Greece makes due payments, no longer in arrears - IMF

© Kim Kyung-Hoon
The IMF has confirmed it has received about €2 billion from Greece, which means the country is no longer in arrears. The Greek Finance Ministry has said it started payment of €6.8 billion to the IMF and the ECB.

“I can confirm that Greece today repaid the totality of its arrears to the IMF, equivalent to SDR 1.6 billion (about EUR 2.0 billion),” Gerry Rice, Director of Communications at the IMF said on Monday in a statement.

READ MORE: Greece makes €6.8bn payment to ECB, IMF - media

“The Fund is ready to continue assisting Greece in its efforts to return to financial stability and growth,” Rice confirmed.

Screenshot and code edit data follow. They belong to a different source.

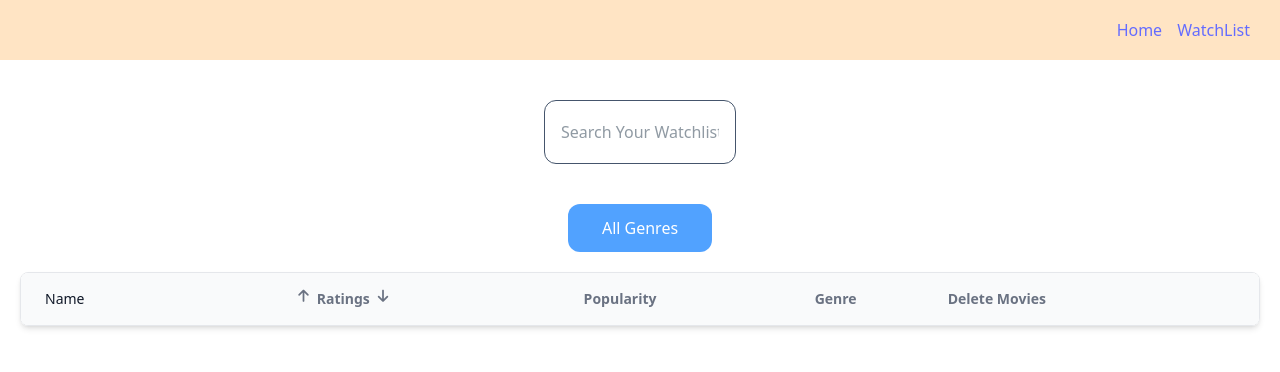
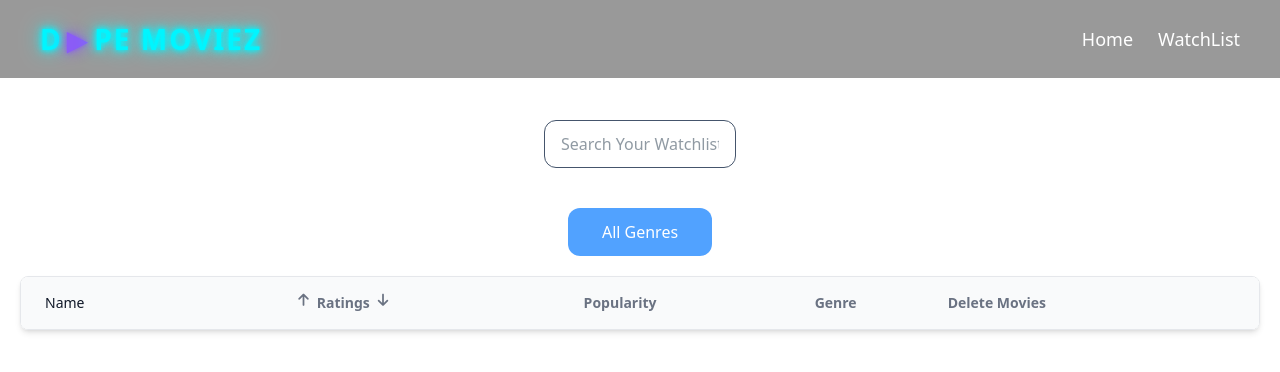
Before and after one commit to tajinder2610/Frontend-Project, a React (Vite) app: page /watchlist in a window 1280 px wide. Shown: the top 372 px of the page. Built offline with nearby package versions, Linux system fonts and the light colour scheme.

Commit message:
project update 2

```diff
--- a/src/App.css
+++ b/src/App.css
@@ -4,11 +4,10 @@
 }
 
 .logo {
-  height: 6em;
-  padding: 1.5em;
-  will-change: filter;
-  transition: filter 300ms;
+  text-decoration: none;
+  color: inherit;
 }
+
 .logo:hover {
   filter: drop-shadow(0 0 2em #646cffaa);
 }
@@ -41,19 +40,58 @@
 
 
 .header {
-  height: 60px;
-  background-color: bisque;
+  width: 100%;
+  position: absolute;
+  top: 0;
+  z-index: 10;
+
+  background: rgba(0, 0, 0, 0.4);
+  backdrop-filter: blur(8px);
+  -webkit-backdrop-filter: blur(8px);
+
   display: flex;
   align-items: center;
-  justify-content: flex-end;
-  padding-right: 30px;
+  justify-content: space-between;
+
+  padding: 18px 40px;   /* 👈 this fixes spacing */
 }
 
-.header ul {
+
+.nav-links {
   display: flex;
-  gap: 15px;
-  align-items: center;
-  justify-content: flex-end;
+  gap: 25px;
+  list-style: none;
+}
+
+.nav-links a {
+  color: white;
+  text-decoration: none;
+  font-size: 18px;
+  transition: 0.3s ease;
+}
+
+.nav-links a:hover {
+  color: #facc15; /* yellow hover */
+}
+
+.neon-logo {
+  font-size: 28px;
+  font-weight: 800;
+  color: #00f5ff;
+  letter-spacing: 2px;
+  text-shadow:
+    0 0 5px #00f5ff,
+    0 0 10px #00f5ff,
+    0 0 20px #00f5ff;
+}
+
+.play-o {
+  display: inline-block;
+  margin: 0 4px;
+  color: #8b5cf6;
+  text-shadow:
+    0 0 5px #8b5cf6,
+    0 0 15px #8b5cf6;
 }
 
 .movie-list-page {
--- a/src/components/Banner.jsx
+++ b/src/components/Banner.jsx
@@ -15,10 +15,14 @@ function Banner() {
         getData();
     })
   return (
-    <div className ="h-[20vh] md:h-[75vh] bg-cover flex items-end" style={{backgroundImage:`url(${bannerImage})`}}>
-        <div className='text-white w-full text-center text-2xl'>{movieTitle}</div>
+  <div className="h-[20vh] md:h-[75vh] bg-cover bg-center flex items-end" style={{ backgroundImage: `url(${bannerImage})` }}>
+    <div className="w-full text-center">
+      <div className="inline-block bg-black/60 text-white text-2xl px-4 py-2 mb-4 rounded">
+        {movieTitle}
+      </div>
     </div>
-  )
+  </div>
+);
 }
 
 export default Banner
--- a/src/components/Header.jsx
+++ b/src/components/Header.jsx
@@ -3,12 +3,17 @@ import { Link } from 'react-router';
 const Header = () => {
   return (
     <div className="header">
-            <ul>
+
+      <Link to="/" className="logo neon-logo">
+        D<span className="play-o">▶</span>PE MOVIEZ
+      </Link>
+
+      <ul className="nav-links">
         <li><Link to="/">Home</Link></li>
         <li><Link to="/watchlist">WatchList</Link></li>
       </ul>
     </div>
-    )
-}
+  );
+};
 
 export default Header;
--- a/src/components/Movie.jsx
+++ b/src/components/Movie.jsx
@@ -1,18 +1,42 @@
-import { useState } from "react"
+const Movie = ({ movie, addToWatchlist, removeFromWatchlist, doesContain }) => {
+  return (
+    <div className="movie">
+      <img
+        className="rounded-xl w-full"
+        src={`https://image.tmdb.org/t/p/w500/${movie.poster_path}`}
+        alt={movie.title}
+      />
 
-const Movie = ({movie, addToWatchlist, removeFromWatchlist, doesContain}) => {
+      {/* Title + Action Row */}
+      <div className="flex items-center gap-2 mt-2">
 
-    return (
-        <div className="movie">
-            <img className="rounded-xl" src={`https://image.tmdb.org/t/p/w500/${movie.poster_path}` } />
-            <h4>{movie.title}</h4>
-            {
-                doesContain(movie) == false ?
-                <div className="action" onClick={() => addToWatchlist(movie)}>💘</div>:
-                <div className="action" onClick={() => removeFromWatchlist(movie)}>❌</div>
-            }
-        </div>
-    )
-}
+        {/* Title (truncated but full title on hover) */}
+        <h4
+          className="flex-1 truncate font-medium cursor-default"
+          title={movie.title}   // adding title will show the full movie name on hover automatically
+        >
+          {movie.title}
+        </h4>
+
+        {/* Action Icon */}
+        {!doesContain(movie) ? (
+          <div
+            className="cursor-pointer text-xl hover:scale-110 transition"
+            onClick={() => addToWatchlist(movie)}
+          >
+            💘
+          </div>
+        ) : (
+          <div
+            className="cursor-pointer text-xl hover:scale-110 transition"
+            onClick={() => removeFromWatchlist(movie)}
+          >
+            ❌
+          </div>
+        )}
+      </div>
+    </div>
+  );
+};
 
 export default Movie;
--- a/src/components/WatchList.jsx
+++ b/src/components/WatchList.jsx
@@ -80,12 +80,12 @@ function Watchlist() {
   }, [watchlist, search, currGenre]);
 
   return (
-    <>
+    <div className="pt-20">
       {/* Searchbar */}
       <div className="flex justify-center my-10">
         <input
           placeholder="Search Your Watchlist"
-          className="rounded-xl h-[4rem] w-[12rem] bg-gray200 px-4 outline-none border border-slate-600"
+          className="rounded-xl h-[3rem] w-[12rem] bg-gray200 px-4 outline-none border border-slate-600"
           type="text"
           onChange={handleSearch}
           value={search}
@@ -173,7 +173,7 @@ function Watchlist() {
           </tbody>
         </table>
       </div>
-    </>
+    </div>
   );
 }
 
```
Lines whose indentation alone changed are shown as unchanged.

On Monday Greece started repaying €6.8 billion to the ECB and the IMF, after it received a €7 billion bridging loan from international creditors.

READ MORE: IMF: Greek debt ‘unsustainable,’ Europe should give relief – report

Greece's Finance Ministry said the ECB will get €4.2 billion and the IMF €2.05 billion to cover the June 2015 arrears. Athens is also repaying €500 million loan to the national central bank.

On Monday banks in Greece reopened after a three-week shutdown as the third bailout deal got a green light from the biggest creditor Germany last week.

READ MORE: ECB increases emergency funding for Greek banks by €900mn

The IMF has repeatedly said European creditors should write-down a large part of Athens’ debt or give Greece a 30-year grace period if they want it to recover and repay. The fund called Greece’s debt unsustainable, warning the €86 billion program will not save Greece from financial collapse.

READ MORE: 5 key points in landmark Greek debt accord

The Greek parliament approved the austerity bill allowing further talks on the €86 billion aid package for the country last Wednesday.

On June 30 Greece missed a €1.6 billion payment to the IMF, which meant the country was ‘in arrears’, but marked a technical default.